There is a category of Fantastic Books most delightful, and never to my thinking overdone, which deals with journeys to worlds beyond the earth. I confess that I care nothing whether they are well written or ill written; so long as they are written in any language that I can understand I will read them; and today as I write I have before me a notable collection of such, every one of which I have read over and over again. I remember one called the Anglo-Saxon Conquest of the Solar System or words to that effect; another of a noble kind, called Thuka of the Moon. I only mention the two together by way of contrast; and I remember one in which somebody or other went to Mars and went mad, but I forget the title. Be they as well written as the First Men in the Moon, which is or will be a classic, or as ill written as a book which I may not mention because there is a law forbidding any one to tell unpleasant truths, so long as they concern voyages to the Planets they are worth reading.
Then, also, there is the future. The Time Machine is, perhaps, the chief of them; but writers who travel into the future, good or bad, are all delightful.
You may say that they are also always a little boring because they always try to teach a lesson or to prophesy. That is true, but when you have comforted yourself with the firm conviction that prophecies of this kind are invariably and wildly wrong the disturbance which they cause in your mind will disappear. I have among my most treasured books one of the early nineteenth century, called Revelations of the Dead Alive, in which the end of our age and its opinions upon that age are presented, and it is all wrong! But it is very entertaining all the same. Most ridiculous but not least entertaining of such books are the Socialist books, the books showing humanity in the future all Socialist and going on like sticks. There is, indeed, another type of mournful Socialist book much more real and much more troubling, in which Socialism has failed, and the mass of men go on like slaves; but no matter. A prophecy (when it is scientific) is always and invariably absolutely and totally wrong:─and a great comfort it is to remember that!

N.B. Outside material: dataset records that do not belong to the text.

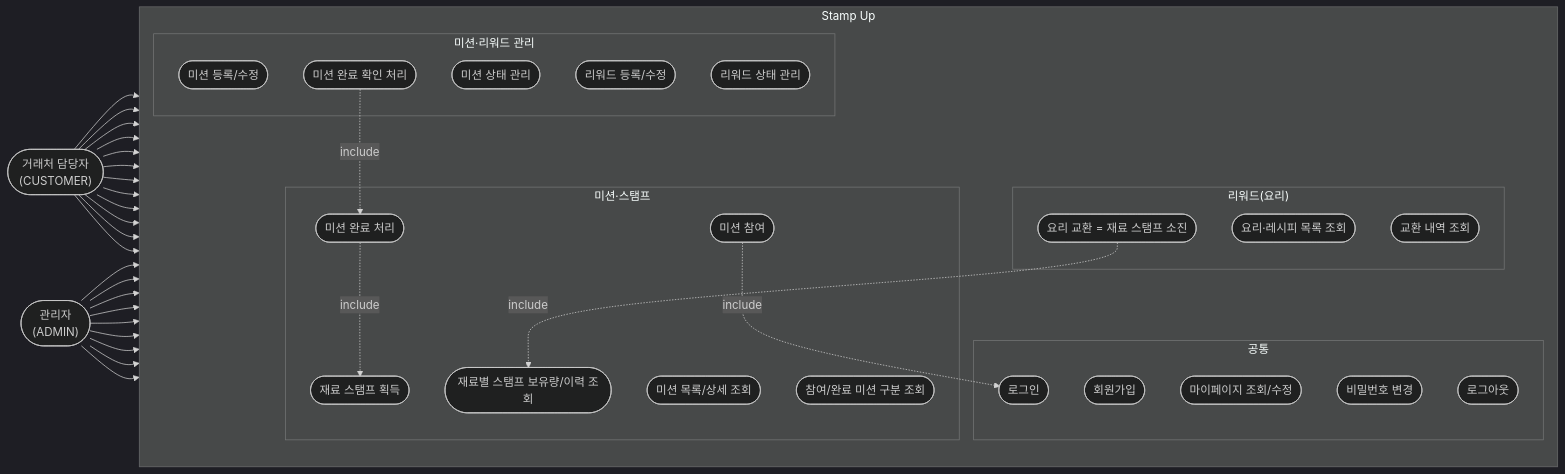
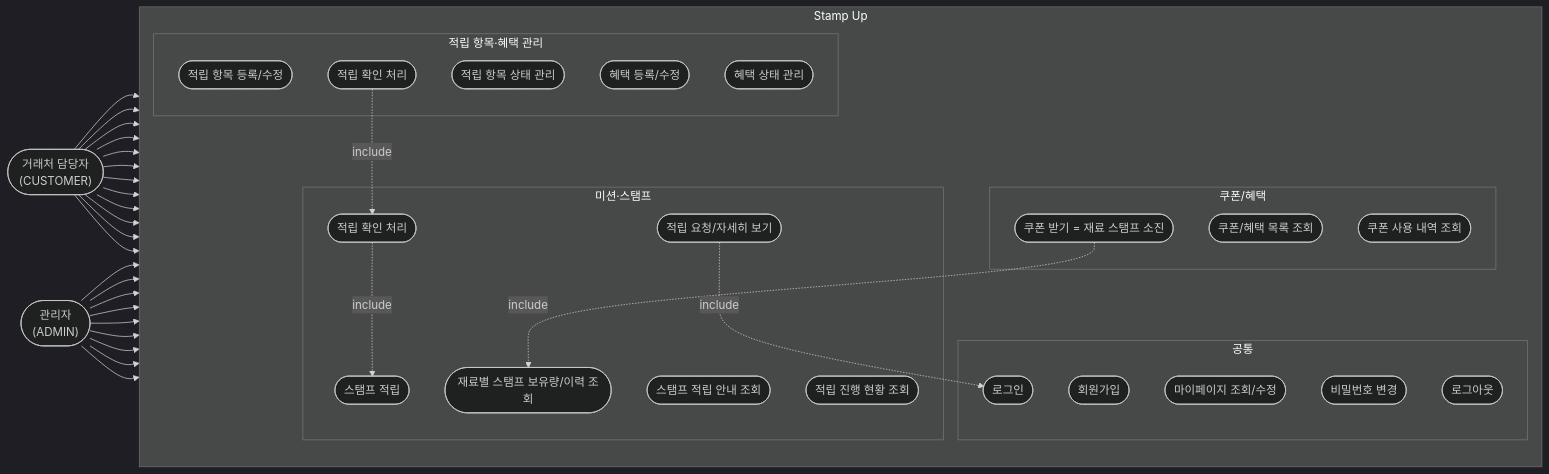
One commit to liah123/b2b-promo changed the diagram in docs/2-usecase.md. Above: the diagram before and after it, drawn with Mermaid (dark theme). The commit also changed other lines of this file and 8 other files, not shown here.

Commit message:
docs: add project principles, arch diagram, wireframes, ERD, schema; unify UI copy to stamp-card tone

````diff
--- a/docs/2-usecase.md
+++ b/docs/2-usecase.md
@@ -5,68 +7,68 @@
 ```mermaid
 flowchart LR
     customer(["거래처 담당자<br/>(CUSTOMER)"])
     admin(["관리자<br/>(ADMIN)"])
 
     subgraph system["Stamp Up"]
         direction TB
 
         subgraph common["공통"]
             UC01([회원가입])
             UC02([로그인])
             UC03([마이페이지 조회/수정])
             UC04([비밀번호 변경])
             UC05([로그아웃])
         end
 
         subgraph mission["미션·스탬프"]
-            UC10([미션 목록/상세 조회])
-            UC11([미션 참여])
-            UC12([참여/완료 미션 구분 조회])
-            UC13([미션 완료 처리])
-            UC14([재료 스탬프 획득])
+            UC10([스탬프 적립 안내 조회])
+            UC11([적립 요청/자세히 보기])
+            UC12([적립 진행 현황 조회])
+            UC13([적립 확인 처리])
+            UC14([스탬프 적립])
             UC15([재료별 스탬프 보유량/이력 조회])
         end
 
-        subgraph reward["리워드(요리)"]
-            UC20([요리·레시피 목록 조회])
-            UC21([요리 교환 = 재료 스탬프 소진])
-            UC22([교환 내역 조회])
+        subgraph reward["쿠폰/혜택"]
+            UC20([쿠폰/혜택 목록 조회])
+            UC21([쿠폰 받기 = 재료 스탬프 소진])
+            UC22([쿠폰 사용 내역 조회])
         end
 
-        subgraph adminOps["미션·리워드 관리"]
-            UC30([미션 등록/수정])
-            UC31([미션 상태 관리])
-            UC32([미션 완료 확인 처리])
-            UC33([리워드 등록/수정])
-            UC34([리워드 상태 관리])
+        subgraph adminOps["적립 항목·혜택 관리"]
+            UC30([적립 항목 등록/수정])
+            UC31([적립 항목 상태 관리])
+            UC32([적립 확인 처리])
+            UC33([혜택 등록/수정])
+            UC34([혜택 상태 관리])
         end
     end
 
     customer --> UC01
     customer --> UC02
     customer --> UC03
     customer --> UC04
     customer --> UC05
     customer --> UC10
     customer --> UC11
     customer --> UC12
     customer --> UC15
     customer --> UC20
     customer --> UC21
     customer --> UC22
 
     admin --> UC02
     admin --> UC03
     admin --> UC04
     admin --> UC05
     admin --> UC30
     admin --> UC31
     admin --> UC32
     admin --> UC33
     admin --> UC34
 
     UC11 -. include .-> UC02
     UC13 -. include .-> UC14
     UC32 -. include .-> UC13
     UC21 -. include .-> UC15
 ```
````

Yet another sort of Fantastic Book is your Journey to Hell or to Heaven. There is one I have read and re-read. It is called The Outer Darkness. I shall never cease to read it. It is a journey to a sort of Hell, and these are as a rule more entertaining than the Heavenly journey, though why I cannot tell. Does the same hold true of Dante?
Lastly, and much the most rare and much the most valued of all are the books which are fantastic, though they cling to the present and to things known. In these I would include imaginary people in the Islands and in the Arctic, and even those which introduce half-rational beasts, for such books depend for their character not upon the matter of the fantasy, but upon the manner. There is a book called Ninety North, for instance, which is all about a race of people at the North Pole, but the power of the book resides not in the distance of the scene, but in the vision of the writer and in the little irony that trickles down every page.
Who collects them or preserves them─the Fantastic Books? No one, I think. They are not catalogued under a separate Heading. They puzzle the writers of Indices; they bewilder Librarians. They must be grouted out of the mass of rubbish as Pigs in the Perigord grout out truffles. There is no other way.
Also, in the Perigord, truffles are hunted with Hounds.
~Hilaire Belloc: from On Everything